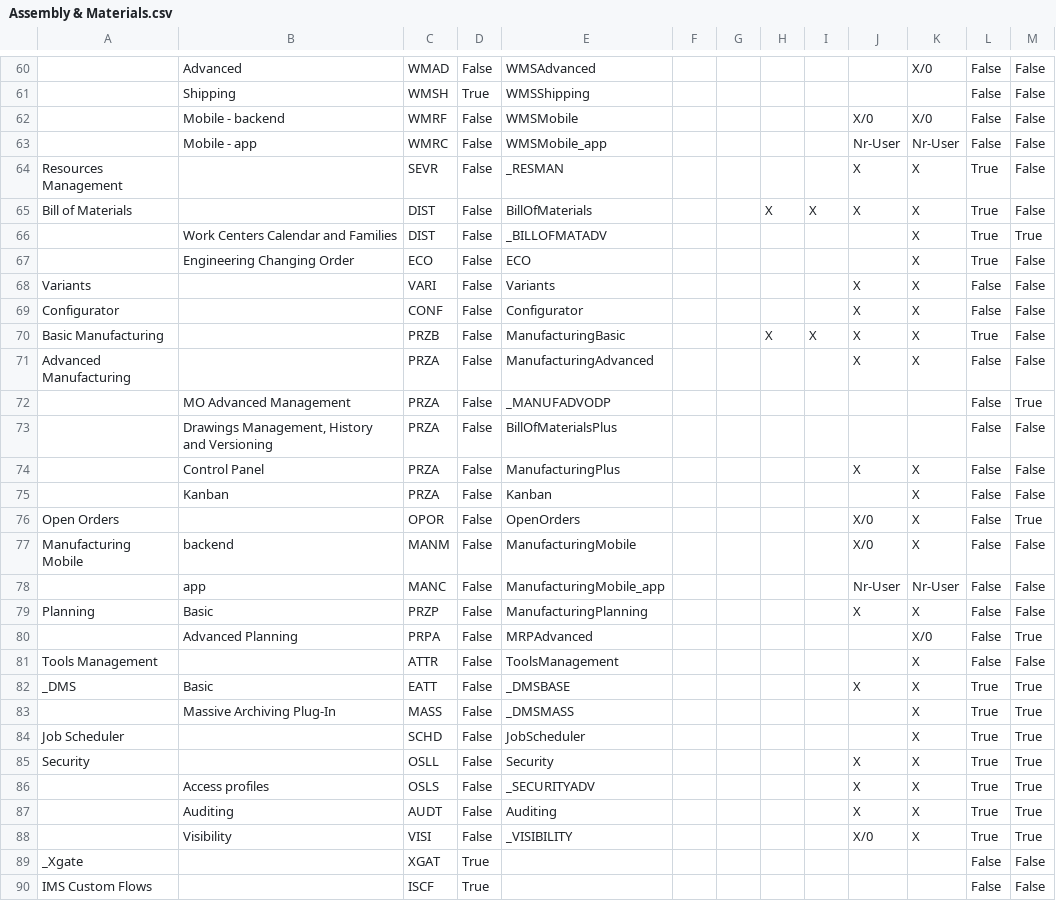
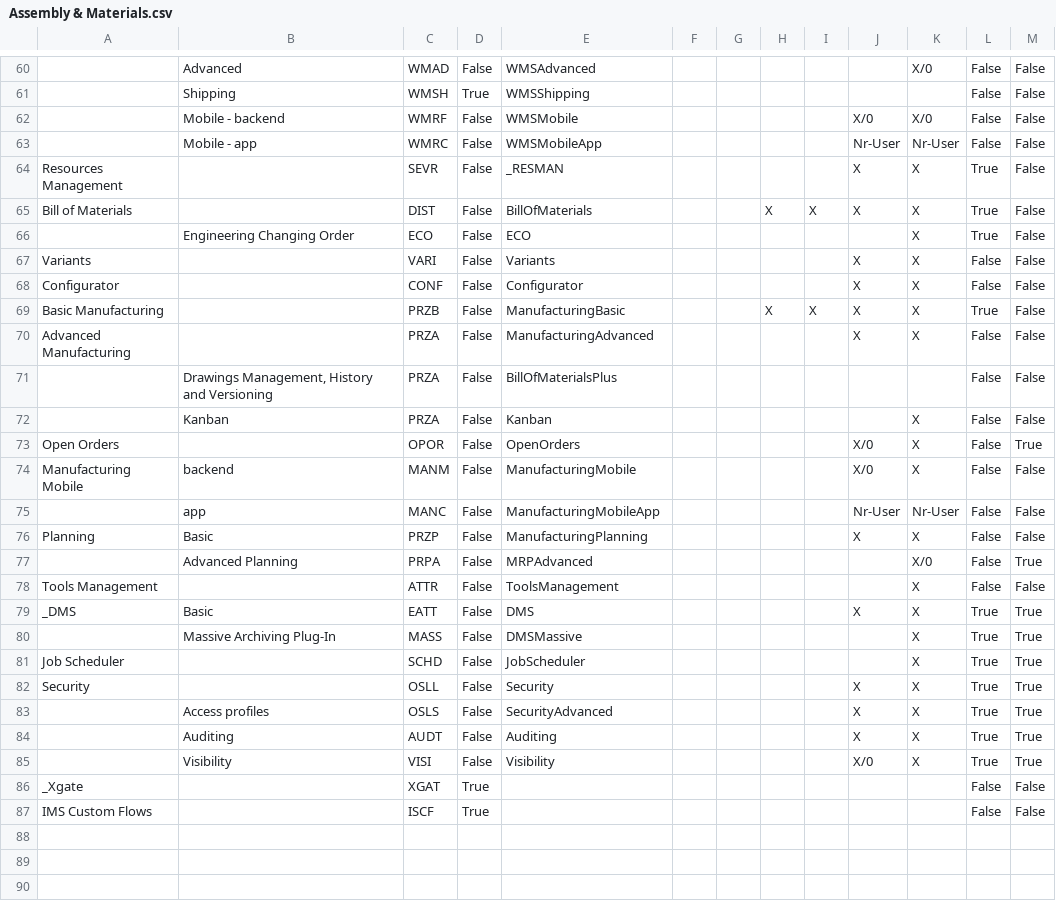
Before and after one commit to andrea-rinaldi-microarea/configurator, a CSV file: data/Assembly & Materials.csv, drawn as a sheet; only a part is shown, gaps mark what is left out; removed rows and columns are numbered as before the commit, all else as after; the diff covers the shown part only; the diff names each change by its address in the sheet, - before the commit and + after, or states it on an @@ line.

```diff
--- a/data/Assembly & Materials.csv
+++ b/data/Assembly & Materials.csv
-E63: WMSMobile_app
+E63: WMSMobileApp
-row 66:  | Work Centers Calendar and Families | DIST | False | _BILLOFMATADV |  |  |  |  |  | X | True | True
-row 72:  | MO Advanced Management | PRZA | False | _MANUFADVODP |  |  |  |  |  |  | False | True
-row 74:  | Control Panel | PRZA | False | ManufacturingPlus |  |  |  |  | X | X | False | False
-E75: ManufacturingMobile_app
+E75: ManufacturingMobileApp
-E79: _DMSBASE
+E79: DMS
-E80: _DMSMASS
+E80: DMSMassive
-E83: _SECURITYADV
+E83: SecurityAdvanced
-E85: _VISIBILITY
+E85: Visibility
```
Also changed, not shown: 2 edited cells elsewhere in this file, data/Administration & Services.csv, data/Food, Beverage & HORECA.csv, 7 other files.
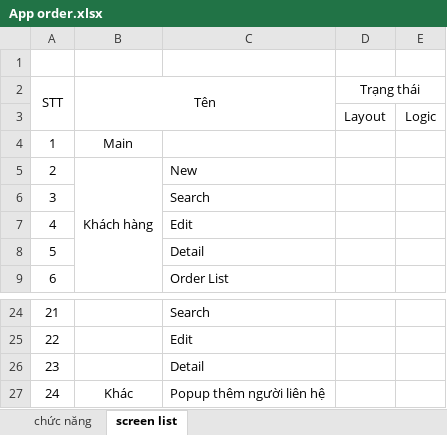
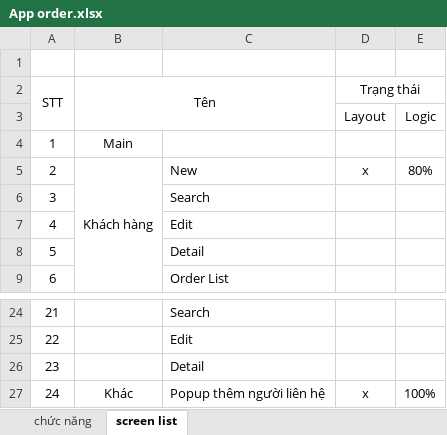
Before and after one commit to fuko9x/https---github.com-fuko9x-Document, an Excel workbook: Document/App order.xlsx, sheet screen list, drawn as a sheet; only a part is shown, gaps mark what is left out; values as stored, in another font and other column widths than the file's, no borders; the diff names each change by its address in the sheet, - before the commit and + after, or states it on an @@ line.

Commit message:
commit file order

```diff
--- a/Document/App order.xlsx (sheet screen list)
+++ b/Document/App order.xlsx (sheet screen list)
-D5 (Trạng thái): (empty)
+D5 (Trạng thái): x
-E5: (empty)
+E5: 80%
-D27 (Trạng thái): (empty)
+D27 (Trạng thái): x
-E27: (empty)
+E27: 100%
```
Also changed, not shown: 1 other file.
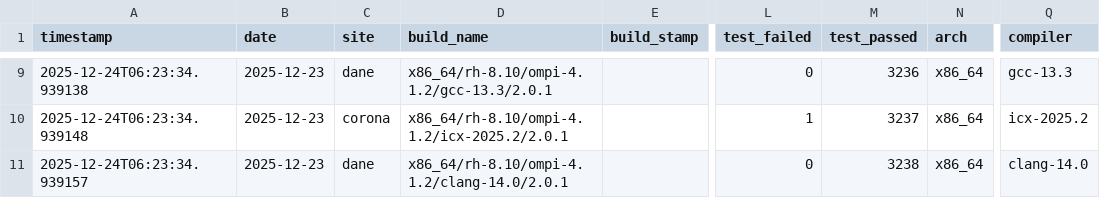
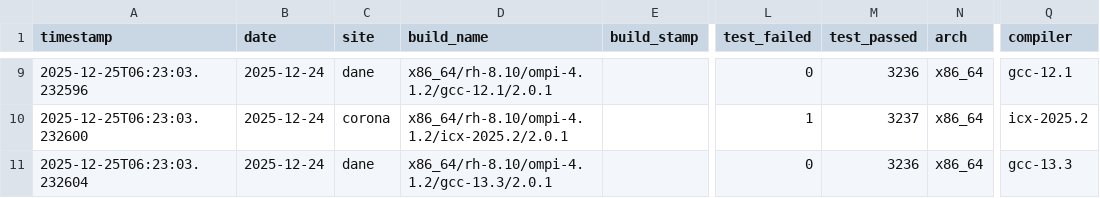
Before and after one commit to hyoklee/hpc-h5, a CSV file: src/hpc_test_results.csv, drawn as a sheet; only a part is shown, gaps mark what is left out; the diff covers the shown part only; the diff names each change by its address in the sheet, - before the commit and + after, or states it on an @@ line.

```diff
--- a/src/hpc_test_results.csv
+++ b/src/hpc_test_results.csv
-A9 (timestamp): 2025-12-24T06:23:34.939138
+A9 (timestamp): 2025-12-25T06:23:03.232596
-B9:B11 (date): 2025-12-23
+B9:B11 (date): 2025-12-24
-D9 (build_name): x86_64/rh-8.10/ompi-4.1.2/gcc-13.3/2.0.1
+D9 (build_name): x86_64/rh-8.10/ompi-4.1.2/gcc-12.1/2.0.1
-Q9 (compiler): gcc-13.3
+Q9 (compiler): gcc-12.1
-A10 (timestamp): 2025-12-24T06:23:34.939148
+A10 (timestamp): 2025-12-25T06:23:03.232600
-A11 (timestamp): 2025-12-24T06:23:34.939157
+A11 (timestamp): 2025-12-25T06:23:03.232604
-D11 (build_name): x86_64/rh-8.10/ompi-4.1.2/clang-14.0/2.0.1
+D11 (build_name): x86_64/rh-8.10/ompi-4.1.2/gcc-13.3/2.0.1
-M11 (test_passed): 3238
+M11 (test_passed): 3236
-Q11 (compiler): clang-14.0
+Q11 (compiler): gcc-13.3
```
Also changed, not shown: 1 added row, 1 removed row and 33 edited cells elsewhere in this file, 2 other files.
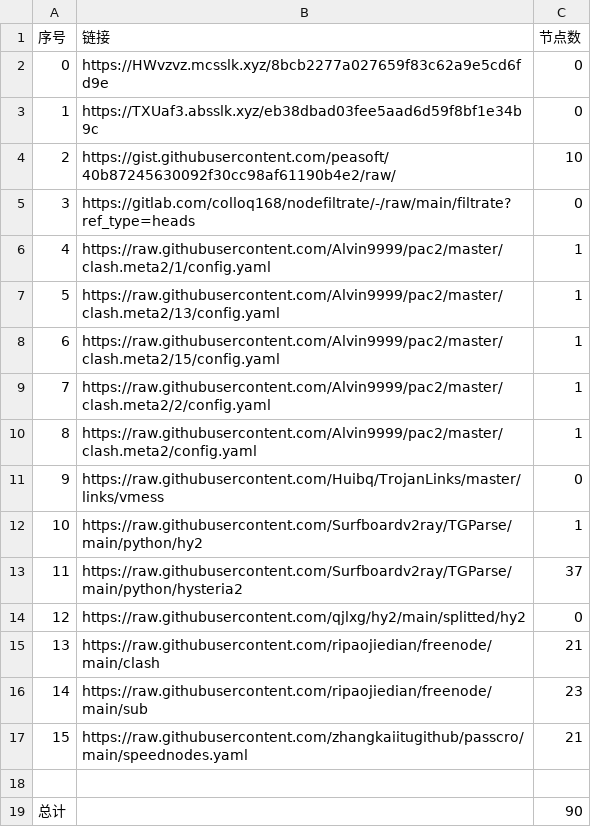
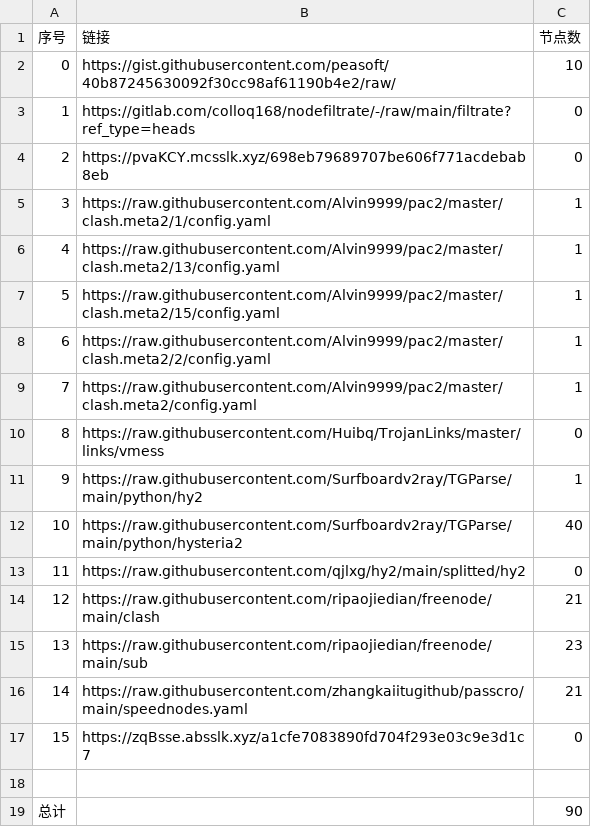
Before and after one commit to suanxidanian/NoMoreWalls, a CSV file: list_result.csv, drawn as a sheet.

```diff
--- a/list_result.csv
+++ b/list_result.csv
@@ -1,18 +1,18 @@
 序号,链接,节点数
-0,https://HWvzvz.mcsslk.xyz/8bcb2277a027659f83c62a9e5cd6fd9e,0
-1,https://TXUaf3.absslk.xyz/eb38dbad03fee5aad6d59f8bf1e34b9c,0
-2,https://gist.githubusercontent.com/peasoft/40b87245630092f30cc98af61190b4e2/raw/,10
-3,https://gitlab.com/colloq168/nodefiltrate/-/raw/main/filtrate?ref_type=heads,0
-4,https://raw.githubusercontent.com/Alvin9999/pac2/master/clash.meta2/1/config.yaml,1
-5,https://raw.githubusercontent.com/Alvin9999/pac2/master/clash.meta2/13/config.yaml,1
-6,https://raw.githubusercontent.com/Alvin9999/pac2/master/clash.meta2/15/config.yaml,1
-7,https://raw.githubusercontent.com/Alvin9999/pac2/master/clash.meta2/2/config.yaml,1
-8,https://raw.githubusercontent.com/Alvin9999/pac2/master/clash.meta2/config.yaml,1
-9,https://raw.githubusercontent.com/Huibq/TrojanLinks/master/links/vmess,0
-10,https://raw.githubusercontent.com/Surfboardv2ray/TGParse/main/python/hy2,1
-11,https://raw.githubusercontent.com/Surfboardv2ray/TGParse/main/python/hysteria2,37
-12,https://raw.githubusercontent.com/qjlxg/hy2/main/splitted/hy2,0
-13,https://raw.githubusercontent.com/ripaojiedian/freenode/main/clash,21
-14,https://raw.githubusercontent.com/ripaojiedian/freenode/main/sub,23
-15,https://raw.githubusercontent.com/zhangkaiitugithub/passcro/main/speednodes.yaml,21
+0,https://gist.githubusercontent.com/peasoft/40b87245630092f30cc98af61190b4e2/raw/,10
+1,https://gitlab.com/colloq168/nodefiltrate/-/raw/main/filtrate?ref_type=heads,0
+2,https://pvaKCY.mcsslk.xyz/698eb79689707be606f771acdebab8eb,0
+3,https://raw.githubusercontent.com/Alvin9999/pac2/master/clash.meta2/1/config.yaml,1
+4,https://raw.githubusercontent.com/Alvin9999/pac2/master/clash.meta2/13/config.yaml,1
+5,https://raw.githubusercontent.com/Alvin9999/pac2/master/clash.meta2/15/config.yaml,1
+6,https://raw.githubusercontent.com/Alvin9999/pac2/master/clash.meta2/2/config.yaml,1
+7,https://raw.githubusercontent.com/Alvin9999/pac2/master/clash.meta2/config.yaml,1
+8,https://raw.githubusercontent.com/Huibq/TrojanLinks/master/links/vmess,0
+9,https://raw.githubusercontent.com/Surfboardv2ray/TGParse/main/python/hy2,1
+10,https://raw.githubusercontent.com/Surfboardv2ray/TGParse/main/python/hysteria2,40
+11,https://raw.githubusercontent.com/qjlxg/hy2/main/splitted/hy2,0
+12,https://raw.githubusercontent.com/ripaojiedian/freenode/main/clash,21
+13,https://raw.githubusercontent.com/ripaojiedian/freenode/main/sub,23
+14,https://raw.githubusercontent.com/zhangkaiitugithub/passcro/main/speednodes.yaml,21
+15,https://zqBsse.absslk.xyz/a1cfe7083890fd704f293e03c9e3d1c7,0
 
```
Also changed, not shown: 17 other files.
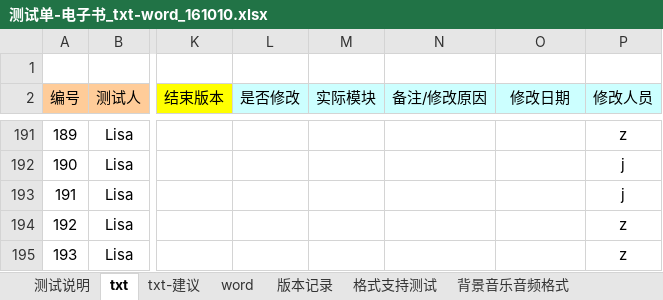
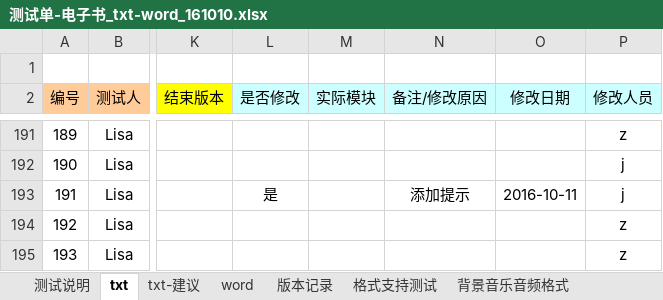
Before and after one commit to weizhiping/ebook, an Excel workbook: 测试单-电子书_txt-word_161010.xlsx, sheet txt, drawn as a sheet; only a part is shown, gaps mark what is left out; values as stored, in another font and other column widths than the file's, no borders; conditional formats not drawn; the diff names each change by its address in the sheet, - before the commit and + after, or states it on an @@ line.

```diff
--- a/测试单-电子书_txt-word_161010.xlsx (sheet txt)
+++ b/测试单-电子书_txt-word_161010.xlsx (sheet txt)
-L193 (是否修改): (empty)
+L193 (是否修改): 是
-N193 (备注/修改原因): (empty)
+N193 (备注/修改原因): 添加提示
-O193 (修改日期): (empty)
+O193 (修改日期): 2016-10-11
```
Also changed, not shown: 1 other file.
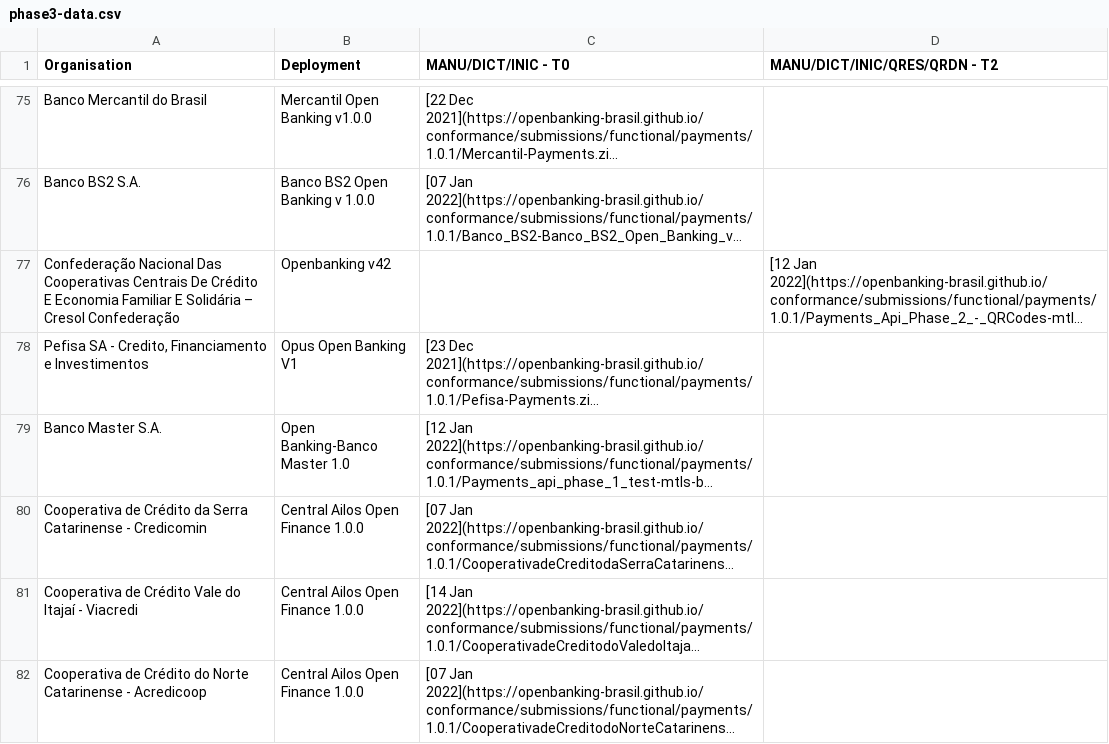
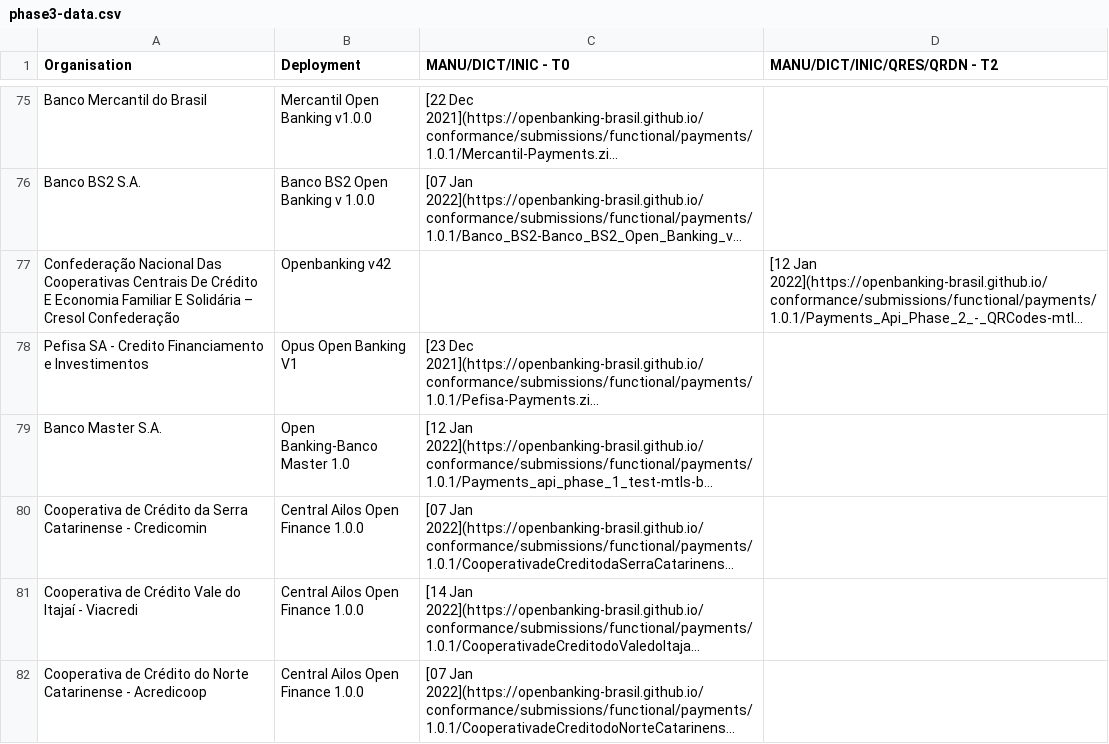
Before and after one commit to milad-raidiam/conformance, a CSV file: phase3-data.csv, drawn as a sheet; only a part is shown, gaps mark what is left out; long unchanged cells end in …; the diff names each change by its address in the sheet, - before the commit and + after, or states it on an @@ line.

Commit message:
Fixed pefisa entry

```diff
--- a/phase3-data.csv
+++ b/phase3-data.csv
-A78 (Organisation): …SA - Credito, Financiamento e…
+A78 (Organisation): …SA - Credito Financiamento e…
```
Also changed, not shown: 2 other files.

Work instruction ▸ Wherever the word "covers" turns up in the records above, copy the line that holds it.

Result for this exercise ▸
Before and after one commit to andrea-rinaldi-microarea/configurator, a CSV file: data/Assembly & Materials.csv, drawn as a sheet; only a part is shown, gaps mark what is left out; removed rows and columns are numbered as before the commit, all else as after; the diff covers the shown part only; the diff names each change by its address in the sheet, - before the commit and + after, or states it on an @@ line.
Before and after one commit to hyoklee/hpc-h5, a CSV file: src/hpc_test_results.csv, drawn as a sheet; only a part is shown, gaps mark what is left out; the diff covers the shown part only; the diff names each change by its address in the sheet, - before the commit and + after, or states it on an @@ line.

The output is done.